• _AIM OF THE EXERCISE_: Could you repeat the data word for word while skipping the pictures?

(Screenshot and code edit data)
--- START ---
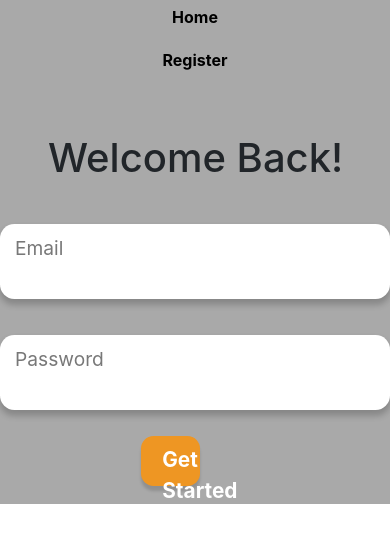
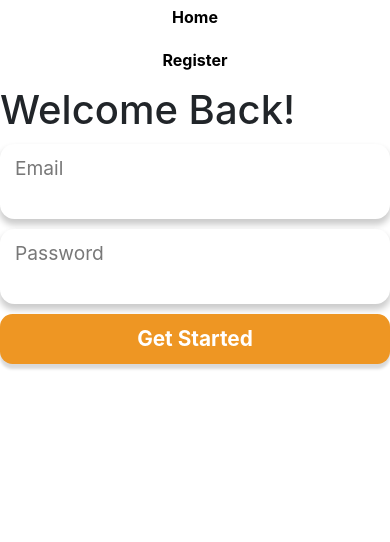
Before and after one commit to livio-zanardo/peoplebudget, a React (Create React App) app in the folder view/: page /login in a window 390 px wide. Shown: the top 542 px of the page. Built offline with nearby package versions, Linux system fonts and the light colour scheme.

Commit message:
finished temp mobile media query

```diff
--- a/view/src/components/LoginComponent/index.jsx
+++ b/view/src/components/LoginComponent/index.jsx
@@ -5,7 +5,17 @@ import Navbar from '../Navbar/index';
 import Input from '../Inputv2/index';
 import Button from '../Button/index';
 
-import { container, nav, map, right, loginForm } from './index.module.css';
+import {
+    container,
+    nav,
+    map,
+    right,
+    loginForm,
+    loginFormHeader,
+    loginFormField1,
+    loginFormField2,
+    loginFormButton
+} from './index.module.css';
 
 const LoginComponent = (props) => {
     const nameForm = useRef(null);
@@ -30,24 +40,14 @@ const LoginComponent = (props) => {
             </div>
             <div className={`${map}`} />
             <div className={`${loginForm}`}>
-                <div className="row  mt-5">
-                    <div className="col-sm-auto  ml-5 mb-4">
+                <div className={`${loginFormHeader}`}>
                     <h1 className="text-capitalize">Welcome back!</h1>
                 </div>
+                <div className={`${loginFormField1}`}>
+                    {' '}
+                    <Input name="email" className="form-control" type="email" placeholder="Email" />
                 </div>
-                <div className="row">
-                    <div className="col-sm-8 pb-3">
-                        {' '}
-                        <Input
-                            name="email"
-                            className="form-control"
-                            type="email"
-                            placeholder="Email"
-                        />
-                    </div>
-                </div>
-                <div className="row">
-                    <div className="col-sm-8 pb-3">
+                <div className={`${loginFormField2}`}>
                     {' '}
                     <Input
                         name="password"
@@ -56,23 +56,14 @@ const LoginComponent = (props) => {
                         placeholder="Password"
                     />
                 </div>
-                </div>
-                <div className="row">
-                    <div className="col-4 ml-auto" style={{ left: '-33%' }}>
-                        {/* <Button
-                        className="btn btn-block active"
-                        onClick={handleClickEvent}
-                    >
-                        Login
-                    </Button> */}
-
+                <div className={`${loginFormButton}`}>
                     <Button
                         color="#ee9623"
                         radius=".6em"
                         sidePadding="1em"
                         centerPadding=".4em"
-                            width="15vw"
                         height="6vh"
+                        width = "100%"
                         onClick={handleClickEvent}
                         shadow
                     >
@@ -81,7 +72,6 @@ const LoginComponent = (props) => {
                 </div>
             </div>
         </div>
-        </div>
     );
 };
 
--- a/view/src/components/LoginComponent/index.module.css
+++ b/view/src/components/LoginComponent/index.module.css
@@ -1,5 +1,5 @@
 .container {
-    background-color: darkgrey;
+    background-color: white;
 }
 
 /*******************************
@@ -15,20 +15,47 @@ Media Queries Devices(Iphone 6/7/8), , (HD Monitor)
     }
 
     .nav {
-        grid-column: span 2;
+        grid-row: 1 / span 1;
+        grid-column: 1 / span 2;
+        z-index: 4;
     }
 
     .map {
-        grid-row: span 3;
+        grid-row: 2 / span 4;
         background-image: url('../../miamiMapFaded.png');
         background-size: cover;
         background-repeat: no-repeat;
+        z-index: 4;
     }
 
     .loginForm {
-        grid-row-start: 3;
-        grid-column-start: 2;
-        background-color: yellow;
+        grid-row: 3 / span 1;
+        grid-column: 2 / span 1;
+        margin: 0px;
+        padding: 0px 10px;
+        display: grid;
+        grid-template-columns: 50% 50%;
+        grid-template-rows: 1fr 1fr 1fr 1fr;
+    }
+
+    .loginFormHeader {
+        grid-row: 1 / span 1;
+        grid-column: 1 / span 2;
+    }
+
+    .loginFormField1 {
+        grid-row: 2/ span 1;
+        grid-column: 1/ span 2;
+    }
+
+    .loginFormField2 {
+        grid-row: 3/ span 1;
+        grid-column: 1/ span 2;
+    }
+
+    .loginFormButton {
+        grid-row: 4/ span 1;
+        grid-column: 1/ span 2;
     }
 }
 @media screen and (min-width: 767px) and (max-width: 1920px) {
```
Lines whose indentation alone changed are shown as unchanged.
--- END ---
• _EXERCISE OUTPUT_:
Before and after one commit to livio-zanardo/peoplebudget, a React (Create React App) app in the folder view/: page /login in a window 390 px wide. Shown: the top 542 px of the page. Built offline with nearby package versions, Linux system fonts and the light colour scheme.

Commit message:
finished temp mobile media query

```diff
--- a/view/src/components/LoginComponent/index.jsx
+++ b/view/src/components/LoginComponent/index.jsx
@@ -5,7 +5,17 @@ import Navbar from '../Navbar/index';
 import Input from '../Inputv2/index';
 import Button from '../Button/index';
 
-import { container, nav, map, right, loginForm } from './index.module.css';
+import {
+    container,
+    nav,
+    map,
+    right,
+    loginForm,
+    loginFormHeader,
+    loginFormField1,
+    loginFormField2,
+    loginFormButton
+} from './index.module.css';
 
 const LoginComponent = (props) => {
     const nameForm = useRef(null);
@@ -30,24 +40,14 @@ const LoginComponent = (props) => {
             </div>
             <div className={`${map}`} />
             <div className={`${loginForm}`}>
-                <div className="row  mt-5">
-                    <div className="col-sm-auto  ml-5 mb-4">
+                <div className={`${loginFormHeader}`}>
                     <h1 className="text-capitalize">Welcome back!</h1>
                 </div>
+                <div className={`${loginFormField1}`}>
+                    {' '}
+                    <Input name="email" className="form-control" type="email" placeholder="Email" />
                 </div>
-                <div className="row">
-                    <div className="col-sm-8 pb-3">
-                        {' '}
-                        <Input
-                            name="email"
-                            className="form-control"
-                            type="email"
-                            placeholder="Email"
-                        />
-                    </div>
-                </div>
-                <div className="row">
-                    <div className="col-sm-8 pb-3">
+                <div className={`${loginFormField2}`}>
                     {' '}
                     <Input
                         name="password"
@@ -56,23 +56,14 @@ const LoginComponent = (props) => {
                         placeholder="Password"
                     />
                 </div>
-                </div>
-                <div className="row">
-                    <div className="col-4 ml-auto" style={{ left: '-33%' }}>
-                        {/* <Button
-                        className="btn btn-block active"
-                        onClick={handleClickEvent}
-                    >
-                        Login
-                    </Button> */}
-
+                <div className={`${loginFormButton}`}>
                     <Button
                         color="#ee9623"
                         radius=".6em"
                         sidePadding="1em"
                         centerPadding=".4em"
-                            width="15vw"
                         height="6vh"
+                        width = "100%"
                         onClick={handleClickEvent}
                         shadow
                     >
@@ -81,7 +72,6 @@ const LoginComponent = (props) => {
                 </div>
             </div>
         </div>
-        </div>
     );
 };
 
--- a/view/src/components/LoginComponent/index.module.css
+++ b/view/src/components/LoginComponent/index.module.css
@@ -1,5 +1,5 @@
 .container {
-    background-color: darkgrey;
+    background-color: white;
 }
 
 /*******************************
@@ -15,20 +15,47 @@ Media Queries Devices(Iphone 6/7/8), , (HD Monitor)
     }
 
     .nav {
-        grid-column: span 2;
+        grid-row: 1 / span 1;
+        grid-column: 1 / span 2;
+        z-index: 4;
     }
 
     .map {
-        grid-row: span 3;
+        grid-row: 2 / span 4;
         background-image: url('../../miamiMapFaded.png');
         background-size: cover;
         background-repeat: no-repeat;
+        z-index: 4;
     }
 
     .loginForm {
-        grid-row-start: 3;
-        grid-column-start: 2;
-        background-color: yellow;
+        grid-row: 3 / span 1;
+        grid-column: 2 / span 1;
+        margin: 0px;
+        padding: 0px 10px;
+        display: grid;
+        grid-template-columns: 50% 50%;
+        grid-template-rows: 1fr 1fr 1fr 1fr;
+    }
+
+    .loginFormHeader {
+        grid-row: 1 / span 1;
+        grid-column: 1 / span 2;
+    }
+
+    .loginFormField1 {
+        grid-row: 2/ span 1;
+        grid-column: 1/ span 2;
+    }
+
+    .loginFormField2 {
+        grid-row: 3/ span 1;
+        grid-column: 1/ span 2;
+    }
+
+    .loginFormButton {
+        grid-row: 4/ span 1;
+        grid-column: 1/ span 2;
     }
 }
 @media screen and (min-width: 767px) and (max-width: 1920px) {
```
Lines whose indentation alone changed are shown as unchanged.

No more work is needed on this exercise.